“That David, he does nothing but complain,” the president said. “You know if you are a priest and you want to criticize me – David you better listen you son of a whore – step outside the pulpit. Do not use your religion.”

The next day, Bishop David posted a tribute to his mother Bienvenida Siongco David, who died in 2000, on his personal Facebook profile.

“She is the woman the President of our country called a whore in his speech yesterday. He called me a son of a whore for allegedly attacking him from the Church pulpit – which I have never ever done. The pulpit is never for that purpose. Unless, of course, he thinks that calling for an end to violence and extrajudicial killing in my diocese is tantamount to attacking him,” the bishop wrote.

Bishop David spoke of his mother’s fortitude during the Japanese occupation of World War II, her support for her husband’s career in government service, and her efforts to take care of her 13 children after she was widowed at the age of 58.
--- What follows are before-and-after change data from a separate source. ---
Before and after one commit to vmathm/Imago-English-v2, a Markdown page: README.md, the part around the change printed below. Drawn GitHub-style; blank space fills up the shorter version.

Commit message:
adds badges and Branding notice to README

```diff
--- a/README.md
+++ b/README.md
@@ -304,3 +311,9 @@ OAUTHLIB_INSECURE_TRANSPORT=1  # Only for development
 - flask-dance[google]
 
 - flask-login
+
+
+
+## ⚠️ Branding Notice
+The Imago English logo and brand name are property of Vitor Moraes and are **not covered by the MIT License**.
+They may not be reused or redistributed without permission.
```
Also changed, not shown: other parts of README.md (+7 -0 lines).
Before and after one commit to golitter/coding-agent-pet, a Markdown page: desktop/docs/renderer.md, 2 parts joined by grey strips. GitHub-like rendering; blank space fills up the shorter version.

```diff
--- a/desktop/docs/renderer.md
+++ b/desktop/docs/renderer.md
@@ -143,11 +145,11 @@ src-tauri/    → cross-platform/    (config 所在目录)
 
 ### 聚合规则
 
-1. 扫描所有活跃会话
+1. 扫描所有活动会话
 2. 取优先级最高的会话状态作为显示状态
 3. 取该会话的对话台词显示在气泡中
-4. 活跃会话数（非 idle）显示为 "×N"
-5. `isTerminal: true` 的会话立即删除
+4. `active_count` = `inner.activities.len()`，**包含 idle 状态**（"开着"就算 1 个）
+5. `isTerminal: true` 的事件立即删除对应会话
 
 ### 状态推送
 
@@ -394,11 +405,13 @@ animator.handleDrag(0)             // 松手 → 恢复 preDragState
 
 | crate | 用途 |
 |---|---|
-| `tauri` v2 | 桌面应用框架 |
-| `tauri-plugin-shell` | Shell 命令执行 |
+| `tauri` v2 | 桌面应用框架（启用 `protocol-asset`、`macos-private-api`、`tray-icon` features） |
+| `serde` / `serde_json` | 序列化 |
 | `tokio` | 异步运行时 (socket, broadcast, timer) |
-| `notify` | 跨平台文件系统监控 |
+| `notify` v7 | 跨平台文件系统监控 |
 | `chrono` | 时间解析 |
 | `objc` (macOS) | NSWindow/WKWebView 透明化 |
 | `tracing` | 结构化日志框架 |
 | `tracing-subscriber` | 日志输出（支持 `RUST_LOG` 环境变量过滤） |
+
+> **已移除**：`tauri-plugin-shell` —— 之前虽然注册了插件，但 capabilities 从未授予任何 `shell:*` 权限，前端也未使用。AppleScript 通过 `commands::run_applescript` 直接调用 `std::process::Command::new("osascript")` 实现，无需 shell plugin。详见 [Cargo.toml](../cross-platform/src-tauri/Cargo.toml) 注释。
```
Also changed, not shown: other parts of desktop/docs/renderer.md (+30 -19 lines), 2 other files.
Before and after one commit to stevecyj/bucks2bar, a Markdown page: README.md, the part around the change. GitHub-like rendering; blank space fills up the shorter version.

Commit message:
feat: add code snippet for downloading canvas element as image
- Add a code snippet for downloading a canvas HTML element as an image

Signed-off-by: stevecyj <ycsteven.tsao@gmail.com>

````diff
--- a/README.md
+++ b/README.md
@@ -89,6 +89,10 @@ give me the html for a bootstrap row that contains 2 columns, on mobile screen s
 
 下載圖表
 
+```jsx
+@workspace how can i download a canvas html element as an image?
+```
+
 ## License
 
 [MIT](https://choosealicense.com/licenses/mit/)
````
“She succeeded in raising one sociologist, one architect/urban planner, two lawyers, one civil engineer, one real estate broker, one banker, one medical technologist, one critical care nurse, one bishop, one nutritionist, one dentist, and one economist. Her efforts did not end up in vain; not a single one of her children became a liability to the country,” the bishop continued.

“Our family does not expect anyone in government to give her a recognition for her immense contribution in nation-building. But we do not expect anyone either, to insult her memory and call her a whore. SHE DOES NOT DESERVE IT,” he wrote.

On April 4, Facebook blocked his account, accusing him of “phishing” – meaning to try and access a person’s private data through fraudulent means.

“I was blocked. I got some advice on how to revive it,” Bishop David told CBCPNews, the official news service of the bishops’ conference.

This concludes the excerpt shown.